After two years, the Harambee Festival made its return to the Tallahassee community on a sun-splashed Saturday. It included remarks by Florida A&M University President Larry Robinson, performances by FAMU’s gospel choir and Tallahassee Nights Live along with a host of food vendors and Black-owned businesses.
Since the start of the pandemic, small businesses have been affected directly and the Harambee Festival provided an opportunity for Black-owned vendors to make their return.
Owner of E&M Cakes, Eurica Burch, said her business dealt with almost insurmountable challenges during the peak of COVID as she struggled to keep a family legacy alive.

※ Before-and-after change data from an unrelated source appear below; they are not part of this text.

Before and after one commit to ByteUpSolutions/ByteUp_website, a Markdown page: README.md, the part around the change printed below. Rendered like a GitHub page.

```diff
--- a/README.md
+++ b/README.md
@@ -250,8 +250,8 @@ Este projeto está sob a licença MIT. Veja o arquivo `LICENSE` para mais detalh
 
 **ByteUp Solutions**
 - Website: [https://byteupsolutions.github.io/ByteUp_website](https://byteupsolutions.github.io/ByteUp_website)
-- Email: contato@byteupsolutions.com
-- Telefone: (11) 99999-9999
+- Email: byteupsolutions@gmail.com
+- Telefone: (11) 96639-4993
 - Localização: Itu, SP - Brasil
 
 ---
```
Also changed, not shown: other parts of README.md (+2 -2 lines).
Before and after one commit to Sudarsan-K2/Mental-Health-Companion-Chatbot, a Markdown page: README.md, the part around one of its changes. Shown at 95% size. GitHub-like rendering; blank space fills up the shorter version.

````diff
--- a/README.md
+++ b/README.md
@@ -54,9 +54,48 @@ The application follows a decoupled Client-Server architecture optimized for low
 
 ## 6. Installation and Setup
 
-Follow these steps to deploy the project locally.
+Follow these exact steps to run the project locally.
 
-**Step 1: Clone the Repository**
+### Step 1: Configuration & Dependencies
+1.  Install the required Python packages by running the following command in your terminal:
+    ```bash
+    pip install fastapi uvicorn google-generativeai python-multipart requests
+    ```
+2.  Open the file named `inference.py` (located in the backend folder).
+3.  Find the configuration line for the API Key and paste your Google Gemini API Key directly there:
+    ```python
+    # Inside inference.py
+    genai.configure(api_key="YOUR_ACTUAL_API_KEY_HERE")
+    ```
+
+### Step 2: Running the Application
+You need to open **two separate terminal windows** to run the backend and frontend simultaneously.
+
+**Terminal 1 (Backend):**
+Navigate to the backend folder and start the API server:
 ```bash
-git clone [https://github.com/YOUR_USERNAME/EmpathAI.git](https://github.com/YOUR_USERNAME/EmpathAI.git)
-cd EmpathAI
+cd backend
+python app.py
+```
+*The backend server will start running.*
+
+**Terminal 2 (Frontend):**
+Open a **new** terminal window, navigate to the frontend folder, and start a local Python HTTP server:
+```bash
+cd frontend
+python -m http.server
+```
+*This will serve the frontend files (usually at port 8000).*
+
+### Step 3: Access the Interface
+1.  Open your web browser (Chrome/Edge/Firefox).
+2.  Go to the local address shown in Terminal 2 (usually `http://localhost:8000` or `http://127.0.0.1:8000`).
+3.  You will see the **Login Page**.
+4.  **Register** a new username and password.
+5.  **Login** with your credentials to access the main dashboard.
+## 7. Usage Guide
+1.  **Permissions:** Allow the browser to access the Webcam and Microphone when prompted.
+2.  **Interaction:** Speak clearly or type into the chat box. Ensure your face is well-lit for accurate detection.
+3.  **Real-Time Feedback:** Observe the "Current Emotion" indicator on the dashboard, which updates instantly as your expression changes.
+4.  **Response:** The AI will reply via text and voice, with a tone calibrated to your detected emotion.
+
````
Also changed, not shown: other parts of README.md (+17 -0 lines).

“At the start of the pandemic, we weren’t able to sell and let people know who we are which reserved us,” Burch said. “Because of COVID, we were no longer able to get up close and personal with our customers. We started this business off our Auntie Gloria Epp’s cupcake recipe and after she passed away, we decided to start a business of our own supporting her and her legacy.”
On the other hand, some Black-owned businesses capitalized on the pandemic’s limitations.
Roni Graham owns Kultumie Jewelry and has been in business for about two years, opening just after the start of the COVID-19 outbreak. She explained the positives the pandemic has provided for her business and how the Harambee Festival is bringing the right amount of exposure.
“I think it’s made a great impact on my business just because people are so excited to actually get back out and shop again,” Graham said. “COVID-19 really helped my business with getting orders since my items could be purchased online. I know a lot of people were not able to do in-person shopping, but the festival being outdoors has really helped because people can be comfortable wearing their masks.”
Candle maker and owner of Scented Melodies, Djanet Cannady, said she appreciates the Harambee Festival and she encourages anyone thinking about starting their own business.
“I feel like every time we have something of this caliber at Cascades everybody just comes out and supports one another,” Cannady said. “I just feel like this is probably one of the best things that we’ve done since the Juneteenth Festival, and I hope that the community keeps showing out every year to keep the spirit alive. To anyone that thinks they want to start a business or has a business; keep going, keep pushing, and don’t ever give up.Your time is coming.”
The Harambee Festival put an exclamation point on the end of Black History Month.
For more information on how to support local Black-owned businesses, check out visittallahassee.com.